    On Sun, 17 Apr 2005 03:44:46 -0400, Bob (this one) wrote:

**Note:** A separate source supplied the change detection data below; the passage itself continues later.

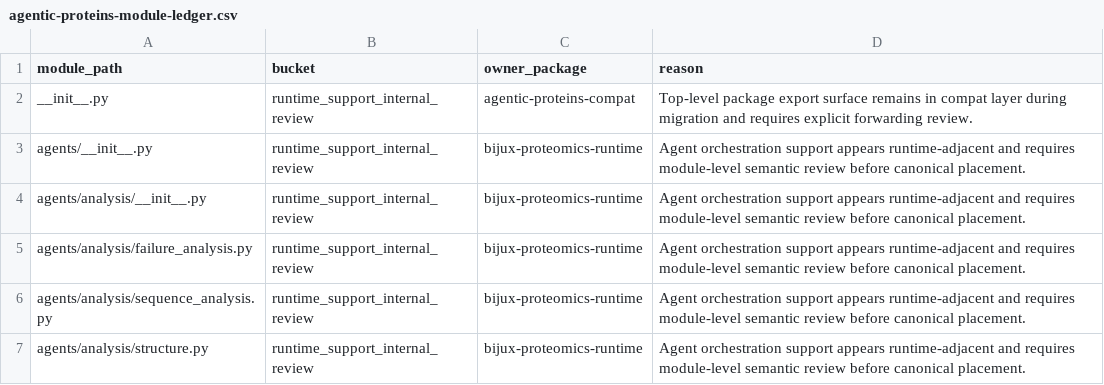
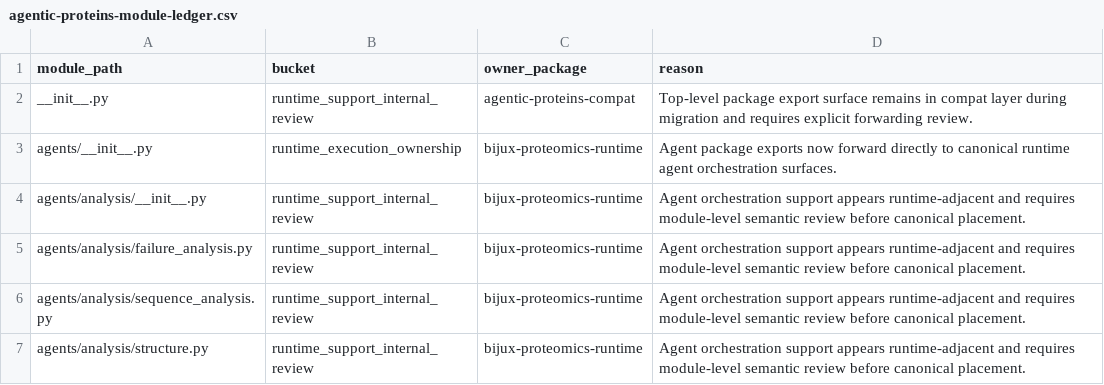
Before and after one commit to bijux/bijux-proteomics, a CSV file: docs/09-bijux-proteomics-runtime/migration-ledger/agentic-proteins-module-ledger.csv, drawn as a sheet; only a part is shown.

Commit message:
fix(governance): promote agent package exports

```diff
--- a/docs/09-bijux-proteomics-runtime/migration-ledger/agentic-proteins-module-ledger.csv
+++ b/docs/09-bijux-proteomics-runtime/migration-ledger/agentic-proteins-module-ledger.csv
@@ -2,3 +2,3 @@ module_path,bucket,owner_package,reason
 __init__.py,runtime_support_internal_review,agentic-proteins-compat,Top-level package export surface remains in compat layer during migration and requires explicit forwarding review.
-agents/__init__.py,runtime_support_internal_review,bijux-proteomics-runtime,Agent orchestration support appears runtime-adjacent and requires module-level semantic review before canonical placement.
+agents/__init__.py,runtime_execution_ownership,bijux-proteomics-runtime,Agent package exports now forward directly to canonical runtime agent orchestration surfaces.
 agents/analysis/__init__.py,runtime_support_internal_review,bijux-proteomics-runtime,Agent orchestration support appears runtime-adjacent and requires module-level semantic review before canonical placement.
```
Also changed, not shown: 3 other files.
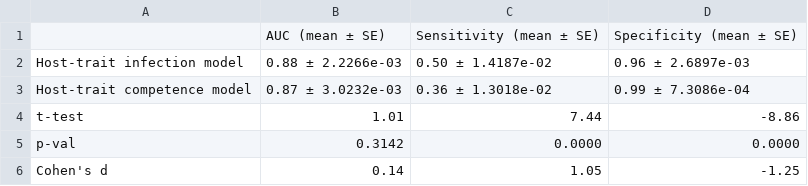
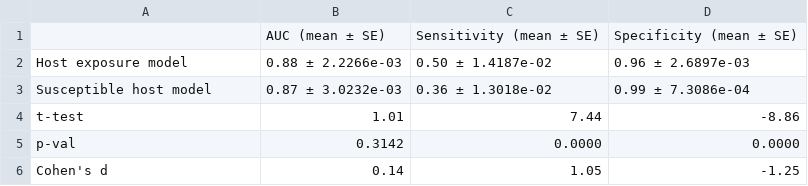
Before and after one commit to viralemergence/PoxHost, a CSV file: Tseng2022/Host Trait Model/Output/table_perf_metrics.csv, drawn as a sheet; the diff names each change by its address in the sheet, - before the commit and + after, or states it on an @@ line.

```diff
--- a/Tseng2022/Host Trait Model/Output/table_perf_metrics.csv
+++ b/Tseng2022/Host Trait Model/Output/table_perf_metrics.csv
-A2: Host-trait infection model
+A2: Host exposure model
-A3: Host-trait competence model
+A3: Susceptible host model
```
Also changed, not shown: Tseng2022/Host Trait Model/Output/table_pf_clades.csv, Tseng2022/Host Trait Model/Output/table_ranks.csv, 4 other files.
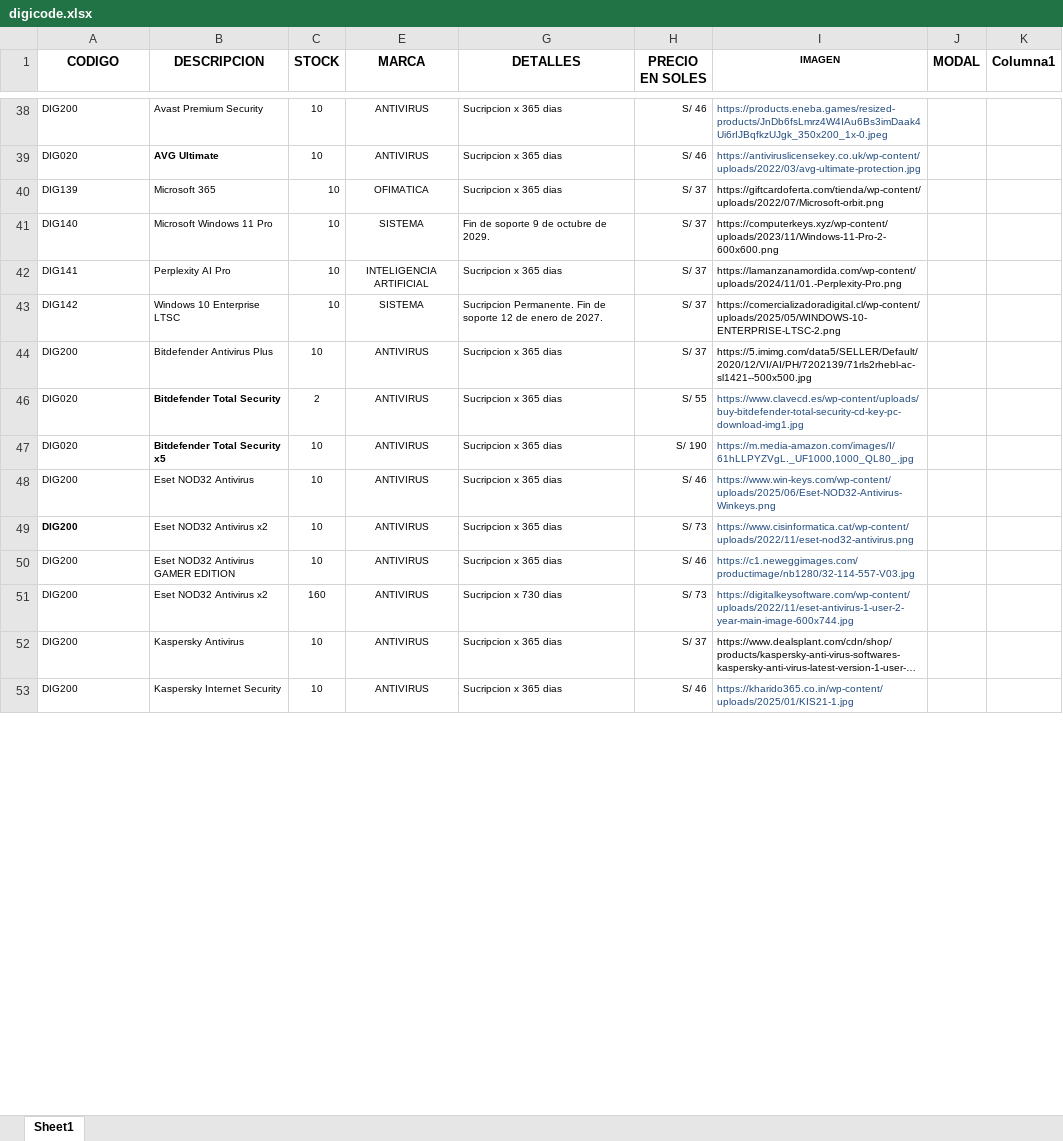
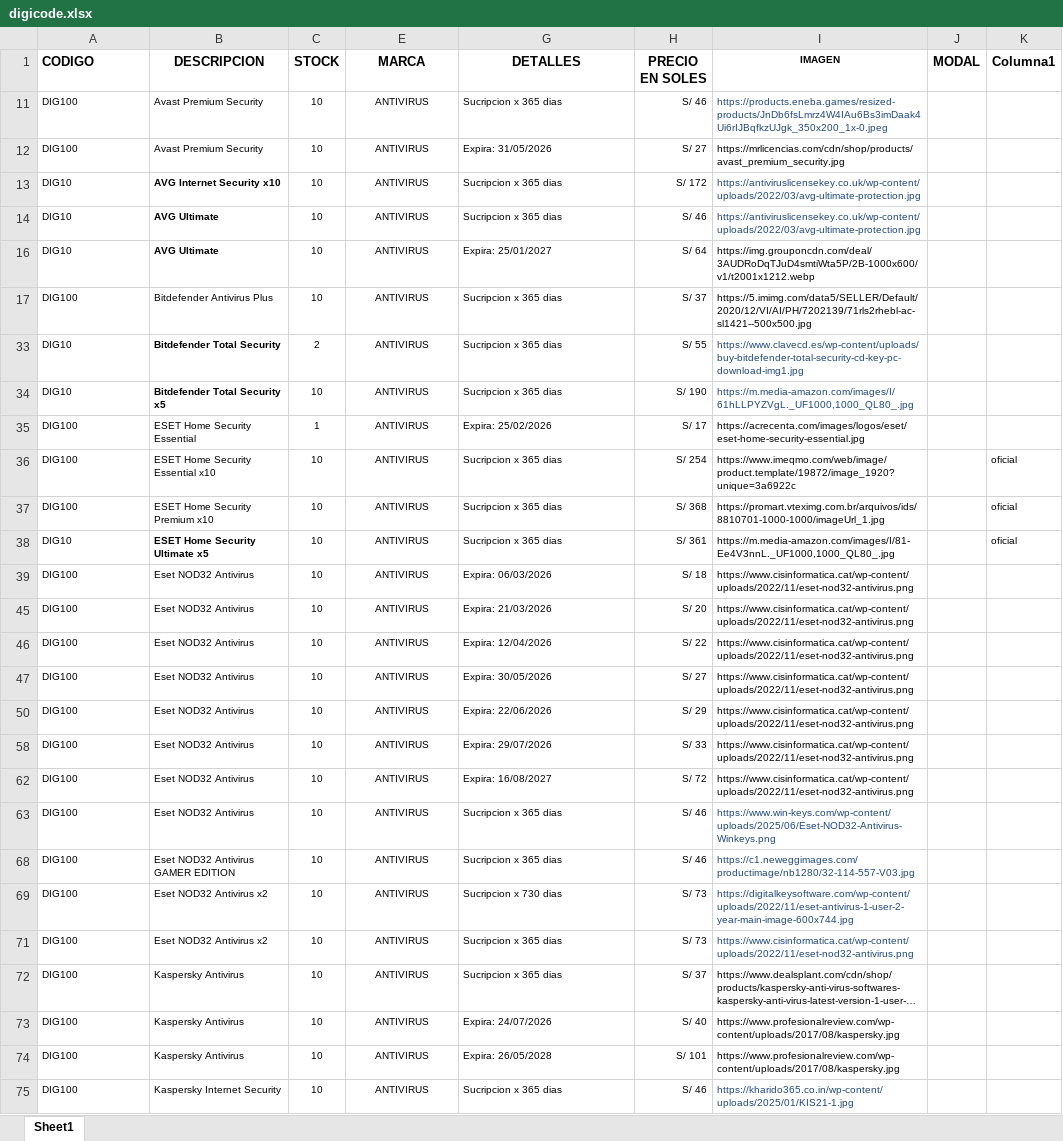
Before and after one commit to scperu/store, an Excel workbook: digicode.xlsx, sheet Sheet1, drawn as a sheet; only a part is shown, gaps mark what is left out; long unchanged cells end in …; values as stored, in another font and other column widths than the file's, no borders; conditional formats and table styles not drawn; removed rows and columns are numbered as before the commit, all else as after; the diff covers the shown part only; the diff names each change by its address in the sheet, - before the commit and + after, or states it on an @@ line.

Commit message:
Add files via upload

```diff
--- a/digicode.xlsx (sheet Sheet1)
+++ b/digicode.xlsx (sheet Sheet1)
-A1 alignment: center
+A1 alignment: left
-A11 (CODIGO): DIG200
+A11 (CODIGO): DIG100
+row 12: DIG100 | Avast Premium Security | 10 | ANTIVIRUS | Expira: 31/05/2026 | S/ 27 | https://mrlicencias.com/cdn/shop/products/avast_premium_security.jpg
+row 13: DIG10 | AVG Internet Security x10 | 10 | ANTIVIRUS | Sucripcion x 365 dias | S/ 172 | https://antiviruslicensekey.co.uk/wp-content/uploads/2022/03/avg-ultimate-protection.jpg
-A14 (CODIGO): DIG020
+A14 (CODIGO): DIG10
-row 40: DIG139 | Microsoft 365 | 10 | OFIMATICA | Sucripcion x 365 dias | S/ 37 | https://giftcardoferta.com/tienda/wp-content/uploads/2022/07/Microsoft-orbit.png
-row 41: DIG140 | Microsoft Windows 11 Pro | 10 | SISTEMA | Fin de soporte 9 de octubre de 2029. | S/ 37 | https://computerkeys.xyz/wp-content/uploads/2023/11/Windows-11-Pro-2-600x600.png
-row 42: DIG141 | Perplexity AI Pro | 10 | INTELIGENCIA ARTIFICIAL | Sucripcion x 365 dias | S/ 37 | https://lamanzanamordida.com/wp-content/uploads/2024/11/01.-Perplexity-Pro.png
-row 43: DIG142 | Windows 10 Enterprise LTSC | 10 | SISTEMA | Sucripcion Permanente. Fin de soporte 12 de enero de 2027. | S/ 37 | https://comercializadoradigital.cl/wp-content/uploads/2025/05/WINDOWS-10-ENTERPRISE-LTSC-2.png
+row 16: DIG10 | AVG Ultimate | 10 | ANTIVIRUS | Expira: 25/01/2027 | S/ 64 | https://img.grouponcdn.com/deal/3AUDRoDqTJuD4smtiWta5P/2B-1000x600/v1/t2001x1212.webp
-A17 (CODIGO): DIG200
+A17 (CODIGO): DIG100
-A33:A34 (CODIGO): DIG020
+A33:A34 (CODIGO): DIG10
+row 35: DIG100 | ESET Home Security Essential | 1 | ANTIVIRUS | Expira: 25/02/2026 | S/ 17 | https://acrecenta.com/images/logos/eset/eset-home-security-essential.jpg
+row 36: DIG100 | ESET Home Security Essential x10 | 10 | ANTIVIRUS | Sucripcion x 365 dias | S/ 254 | https://www.imeqmo.com/web/image/product.template/19872/image_1920?unique=3a6922c |  | oficial
+row 37: DIG100 | ESET Home Security Premium x10 | 10 | ANTIVIRUS | Sucripcion x 365 dias | S/ 368 | https://promart.vteximg.com.br/arquivos/ids/8810701-1000-1000/imageUrl_1.jpg |  | oficial
+row 38: DIG10 | ESET Home Security Ultimate x5 | 10 | ANTIVIRUS | Sucripcion x 365 dias | S/ 361 | https://m.media-amazon.com/images/I/81-Ee4V3nnL._UF1000,1000_QL80_.jpg |  | oficial
+row 39: DIG100 | Eset NOD32 Antivirus | 10 | ANTIVIRUS | Expira: 06/03/2026 | S/ 18 | https://www.cisinformatica.cat/wp-content/uploads/2022/11/eset-nod32-antivirus.png
+row 45: DIG100 | Eset NOD32 Antivirus | 10 | ANTIVIRUS | Expira: 21/03/2026 | S/ 20 | https://www.cisinformatica.cat/wp-content/uploads/2022/11/eset-nod32-antivirus.png
+row 46: DIG100 | Eset NOD32 Antivirus | 10 | ANTIVIRUS | Expira: 12/04/2026 | S/ 22 | https://www.cisinformatica.cat/wp-content/uploads/2022/11/eset-nod32-antivirus.png
+row 47: DIG100 | Eset NOD32 Antivirus | 10 | ANTIVIRUS | Expira: 30/05/2026 | S/ 27 | https://www.cisinformatica.cat/wp-content/uploads/2022/11/eset-nod32-antivirus.png
+row 50: DIG100 | Eset NOD32 Antivirus | 10 | ANTIVIRUS | Expira: 22/06/2026 | S/ 29 | https://www.cisinformatica.cat/wp-content/uploads/2022/11/eset-nod32-antivirus.png
+row 58: DIG100 | Eset NOD32 Antivirus | 10 | ANTIVIRUS | Expira: 29/07/2026 | S/ 33 | https://www.cisinformatica.cat/wp-content/uploads/2022/11/eset-nod32-antivirus.png
+row 62: DIG100 | Eset NOD32 Antivirus | 10 | ANTIVIRUS | Expira: 16/08/2027 | S/ 72 | https://www.cisinformatica.cat/wp-content/uploads/2022/11/eset-nod32-antivirus.png
-A63 (CODIGO): DIG200
+A63 (CODIGO): DIG100
-row 49: DIG200 | Eset NOD32 Antivirus x2 | 10 | ANTIVIRUS | Sucripcion x 365 dias | S/ 73 | https://www.cisinformatica.cat/wp-content/uploads/2022/11/eset-nod32-antivirus.png
-A68:A69 (CODIGO): DIG200
+A68:A69 (CODIGO): DIG100
-C69 (STOCK): 160
+C69 (STOCK): 10
+row 71: DIG100 | Eset NOD32 Antivirus x2 | 10 | ANTIVIRUS | Sucripcion x 365 dias | S/ 73 | https://www.cisinformatica.cat/wp-content/uploads/2022/11/eset-nod32-antivirus.png
-A72 (CODIGO): DIG200
+A72 (CODIGO): DIG100
+row 73: DIG100 | Kaspersky Antivirus | 10 | ANTIVIRUS | Expira: 24/07/2026 | S/ 40 | https://www.profesionalreview.com/wp-content/uploads/2017/08/kaspersky.jpg
+row 74: DIG100 | Kaspersky Antivirus | 10 | ANTIVIRUS | Expira: 26/05/2028 | S/ 101 | https://www.profesionalreview.com/wp-content/uploads/2017/08/kaspersky.jpg
-A75 (CODIGO): DIG200
+A75 (CODIGO): DIG100
```
Also changed, not shown: 4 added rows, 41 removed rows and 24 edited cells elsewhere in this sheet, hidden cells.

    > Hard-cooked 36 eggs day before yesterday. Chilled them in ice water
    > until cold (like 20 minutes) and divided them into 3 groups. Rolled them
    > gently on the countertop to crack the shells slightly and put them into
    > 3 different coloring solutions overnight.
    > 1) tea
    > 2) beet juice
    > 3) puree of basil (thinned with rice vinegar)
    >
    > Yesterday, I took them out of the coloring solutions, rinsed them and
    > rolled them on the counter to crack the shells a bit more. Divided each
    > group in half and put them into different color solutions. So 6 eggs
    > done with tea went into the beet juice and 6 went into the basil, etc..
    >
    > Switched them all that way. Today, took them out of the coloring
    > solutions, rinsed them and peeled the whole bunch. They look like pieces
    > of marble. Grained and veined like egg-shapes carved from exotic rocks.
    > Only slight flavor effects. Brought them to a friend's house for a
    > party. Maybe 20 people. Eggs all gone. Did some dips - mostly variations
    > on salad dressings - for the eggs. Good food.
    >
    > They really did look cool.
    >
    > Pastorio
     
  6. The Ranger wrote:
    > Bob <[email protected]_spammer.biz> wrote in message
    > news:[email protected]
    >
    >>Bob Pastorio wrote:
    >>
    >>>Hard-cooked 36 eggs day before yesterday. Chilled them
    >>>in ice water until cold (like 20 minutes) and divided them
    >>>into 3 groups. Rolled them gently on the countertop to
    >>>crack the shells slightly and put them into 3 different
    >>>coloring solutions overnight.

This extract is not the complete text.